Sallis, J. F, Cain, K. L, Conway, T. L, Gavand, K. A, Millstein, R. A, Geremia, C. M, Frank, L. D, Saelens, B. E, Glanz, K. & King, AC. (2015). Is your neighborhood designed to support physical activity? A brief streetscape audit tool. Preventing Chronic Diseases,12 1-11. United States of America: Centers for Disease Control and Prevention (CDC). Retrieved from https://doi.org/10.5888/pcd12.150098

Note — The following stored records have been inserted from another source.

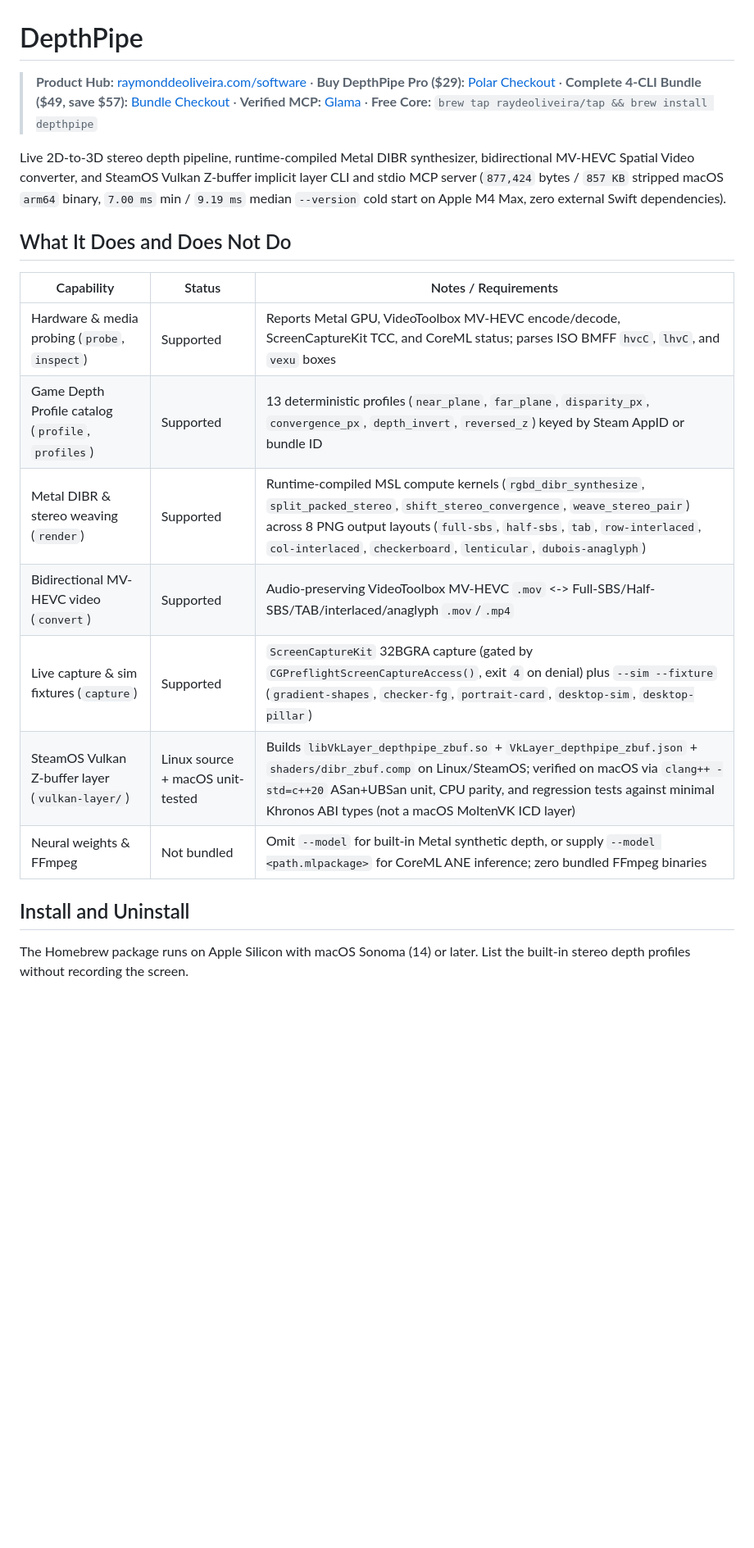
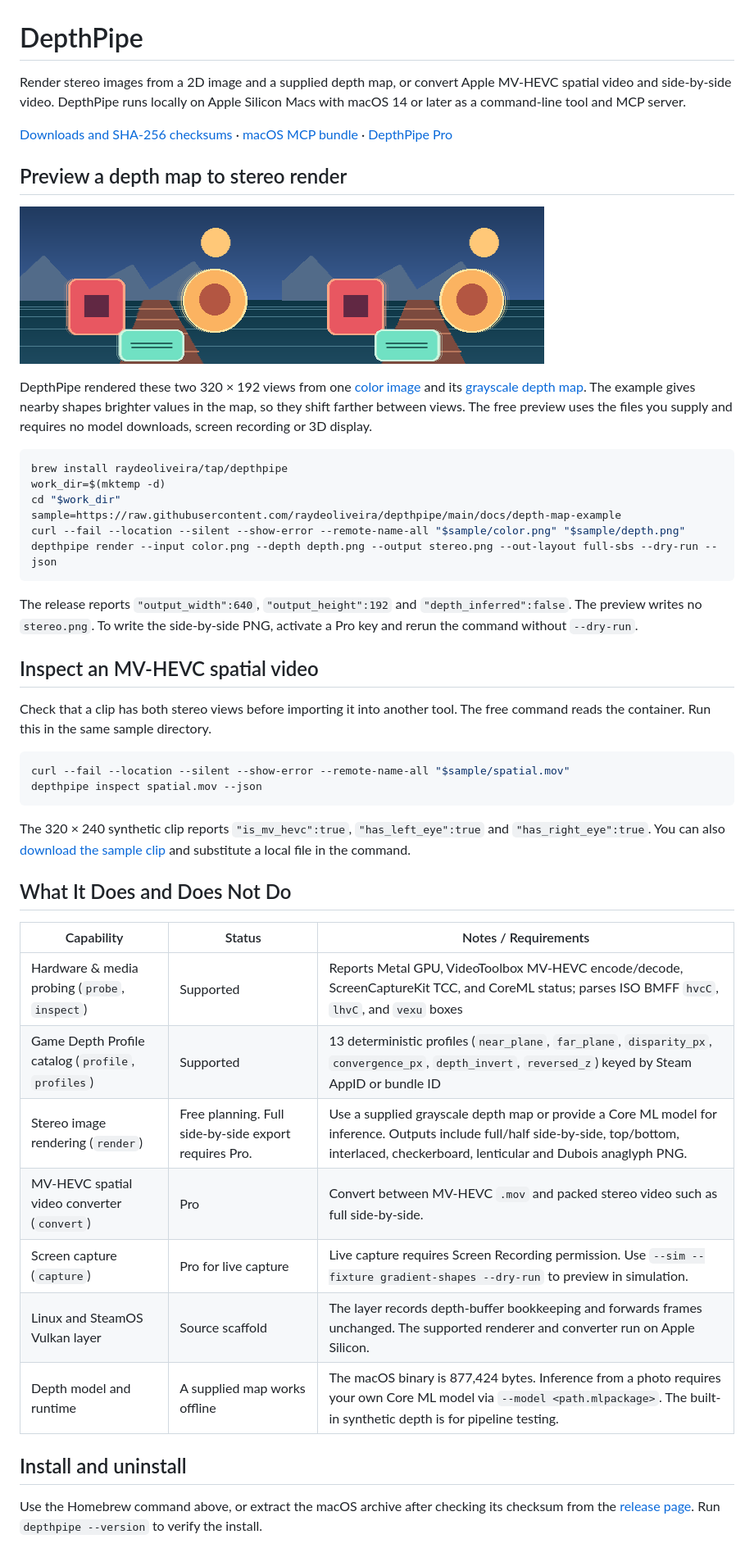
Before and after one commit to raydeoliveira/depthpipe, a Markdown page: README.md, the part around one of its changes. Shown at 82% size. Drawn GitHub-style; pictures changed too: docs/depth-map-example/stereo.png (added); blank space fills up the shorter version.

Commit message:
Show and try a stereo render from a supplied depth map

````diff
--- a/README.md
+++ b/README.md
@@ -1,8 +1,36 @@
 # DepthPipe
 
-> **Product Hub:** [raymonddeoliveira.com/software](https://www.raymonddeoliveira.com/software#depthpipe) · **Buy DepthPipe Pro ($29):** [Polar Checkout](https://buy.polar.sh/polar_cl_pM3CJwYQ9ilUfvBxDVLf0iMGnTBJltLssCFFj1YSozm) · **Complete 4-CLI Bundle ($49, save $57):** [Bundle Checkout](https://buy.polar.sh/polar_cl_KTtCY3iQC4bzjqp93aC6LCog8UZqzZzuDgkAs3BvF74) · **Verified MCP:** [Glama](https://glama.ai/mcp/servers/raydeoliveira/depthpipe) · **Free Core:** `brew tap raydeoliveira/tap && brew install depthpipe`
+Render stereo images from a 2D image and a supplied depth map, or convert Apple MV-HEVC spatial video and side-by-side video. DepthPipe runs locally on Apple Silicon Macs with macOS 14 or later as a command-line tool and MCP server.
 
-Live 2D-to-3D stereo depth pipeline, runtime-compiled Metal DIBR synthesizer, bidirectional MV-HEVC Spatial Video converter, and SteamOS Vulkan Z-buffer implicit layer CLI and stdio MCP server (`877,424` bytes / `857 KB` stripped macOS `arm64` binary, `7.00 ms` min / `9.19 ms` median `--version` cold start on Apple M4 Max, zero external Swift dependencies).
+[Downloads and SHA-256 checksums](https://github.com/raydeoliveira/depthpipe/releases/tag/v0.1.0) · [macOS MCP bundle](https://github.com/raydeoliveira/depthpipe/releases/download/v0.1.0/depthpipe-0.1.0-macos-arm64.mcpb) · [DepthPipe Pro](#license-and-support)
+
+## Preview a depth map to stereo render
+
+![A rendered left-right stereo image showing colored shapes shifted between the two views](docs/depth-map-example/stereo.png)
+
+DepthPipe rendered these two 320 × 192 views from one [color image](docs/depth-map-example/color.png) and its [grayscale depth map](docs/depth-map-example/depth.png). The example gives nearby shapes brighter values in the map, so they shift farther between views. The free preview uses the files you supply and requires no model downloads, screen recording or 3D display.
+
+```sh
+brew install raydeoliveira/tap/depthpipe
+work_dir=$(mktemp -d)
+cd "$work_dir"
+sample=https://raw.githubusercontent.com/raydeoliveira/depthpipe/main/docs/depth-map-example
+curl --fail --location --silent --show-error --remote-name-all "$sample/color.png" "$sample/depth.png"
+depthpipe render --input color.png --depth depth.png --output stereo.png --out-layout full-sbs --dry-run --json
+```
+
+The release reports `"output_width":640`, `"output_height":192` and `"depth_inferred":false`. The preview writes no `stereo.png`. To write the side-by-side PNG, activate a Pro key and rerun the command without `--dry-run`.
+
+## Inspect an MV-HEVC spatial video
+
+Check that a clip has both stereo views before importing it into another tool. The free command reads the container. Run this in the same sample directory.
+
+```sh
+curl --fail --location --silent --show-error --remote-name-all "$sample/spatial.mov"
+depthpipe inspect spatial.mov --json
+```
+
+The 320 × 240 synthetic clip reports `"is_mv_hevc":true`, `"has_left_eye":true` and `"has_right_eye":true`. You can also [download the sample clip](docs/depth-map-example/spatial.mov) and substitute a local file in the command.
 
 ## What It Does and Does Not Do
 
@@ -10,13 +38,13 @@ Live 2D-to-3D stereo depth pipeline, runtime-compiled Metal DIBR synthesizer, bi
 |---|---|---|
 | Hardware & media probing (`probe`, `inspect`) | Supported | Reports Metal GPU, VideoToolbox MV-HEVC encode/decode, ScreenCaptureKit TCC, and CoreML status; parses ISO BMFF `hvcC`, `lhvC`, and `vexu` boxes |
 | Game Depth Profile catalog (`profile`, `profiles`) | Supported | 13 deterministic profiles (`near_plane`, `far_plane`, `disparity_px`, `convergence_px`, `depth_invert`, `reversed_z`) keyed by Steam AppID or bundle ID |
-| Metal DIBR & stereo weaving (`render`) | Supported | Runtime-compiled MSL compute kernels (`rgbd_dibr_synthesize`, `split_packed_stereo`, `shift_stereo_convergence`, `weave_stereo_pair`) across 8 PNG output layouts (`full-sbs`, `half-sbs`, `tab`, `row-interlaced`, `col-interlaced`, `checkerboard`, `lenticular`, `dubois-anaglyph`) |
-| Bidirectional MV-HEVC video (`convert`) | Supported | Audio-preserving VideoToolbox MV-HEVC `.mov` <-> Full-SBS/Half-SBS/TAB/interlaced/anaglyph `.mov`/`.mp4` |
-| Live capture & sim fixtures (`capture`) | Supported | `ScreenCaptureKit` 32BGRA capture (gated by `CGPreflightScreenCaptureAccess()`, exit `4` on denial) plus `--sim --fixture` (`gradient-shapes`, `checker-fg`, `portrait-card`, `desktop-sim`, `desktop-pillar`) |
-| SteamOS Vulkan Z-buffer layer (`vulkan-layer/`) | Linux source + macOS unit-tested | Builds `libVkLayer_depthpipe_zbuf.so` + `VkLayer_depthpipe_zbuf.json` + `shaders/dibr_zbuf.comp` on Linux/SteamOS; verified on macOS via `clang++ -std=c++20` ASan+UBSan unit, CPU parity, and regression tests against minimal Khronos ABI types (not a macOS MoltenVK ICD layer) |
-| Neural weights & FFmpeg | Not bundled | Omit `--model` for built-in Metal synthetic depth, or supply `--model <path.mlpackage>` for CoreML ANE inference; zero bundled FFmpeg binaries |
+| Stereo image rendering (`render`) | Free planning. Full side-by-side export requires Pro. | Use a supplied grayscale depth map or provide a Core ML model for inference. Outputs include full/half side-by-side, top/bottom, interlaced, checkerboard, lenticular and Dubois anaglyph PNG. |
+| MV-HEVC spatial video converter (`convert`) | Pro | Convert between MV-HEVC `.mov` and packed stereo video such as full side-by-side. |
+| Screen capture (`capture`) | Pro for live capture | Live capture requires Screen Recording permission. Use `--sim --fixture gradient-shapes --dry-run` to preview in simulation. |
+| Linux and SteamOS Vulkan layer | Source scaffold | The layer records depth-buffer bookkeeping and forwards frames unchanged. The supported renderer and converter run on Apple Silicon. |
+| Depth model and runtime | A supplied map works offline | The macOS binary is 877,424 bytes. Inference from a photo requires your own Core ML model via `--model <path.mlpackage>`. The built-in synthetic depth is for pipeline testing. |
 
-## Install and Uninstall
+## Install and uninstall
 
-The Homebrew package runs on Apple Silicon with macOS Sonoma (14) or later. List the built-in stereo depth profiles without recording the screen.
+Use the Homebrew command above, or extract the macOS archive after checking its checksum from the [release page](https://github.com/raydeoliveira/depthpipe/releases/tag/v0.1.0). Run `depthpipe --version` to verify the install.
 
````
Also changed, not shown: other parts of README.md (+10 -43 lines), docs/depth-map-example/color.png (added), docs/depth-map-example/depth.png (added), 1 other file.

Introduction: Macro level built environment factors (eg, street connectivity, walkability) are correlated with physical activity. Less studied but more modifiable microscale elements of the environment (eg, crosswalks) may also affect physical activity, but short audit measures of microscale elements are needed to promote wider use. This study evaluated the relation of a 15-item neighborhood environment audit tool with a full version of the tool to assess neighborhood design on physical activity in 4 age groups. Methods: From the 120-item Microscale Audit of Pedestrian Streetscapes (MAPS) measure of street design, sidewalks, and street crossings, we developed the 15-item version (MAPS-Mini) on the basis of associations with physical activity and attribute modifiability. As a sample of a likely walking route, MAPS-Mini was conducted on a 0.25-mile route from participant residences toward the nearest nonresidential destination for children (n = 758), adolescents (n = 897), younger adults (n = 1,655), and older adults (n = 367). Active transportation and leisure physical activity were measured with age-appropriate surveys, and accelerometers provided objective physical activity measures. Mixed-model regressions were conducted for each MAPS item and a total environment score, adjusted for demographics, participant clustering, and macrolevel walkability. Results: Total scores of MAPS-Mini and the 120-item MAPS correlated at r = .85. Total microscale environment scores were significantly related to active transportation in all age groups. Items related to active transport in 3 age groups were presence of sidewalks, curb cuts, street lights, benches, and buffer between street and sidewalk. The total score was related to leisure physical activity and accelerometer measures only in children. Conclusion: The MAPS-Mini environment measure is short enough to be practical for use by community groups and planning agencies and is a valid substitute for the full version that is 8 times longer.
Institute for Health and Ageing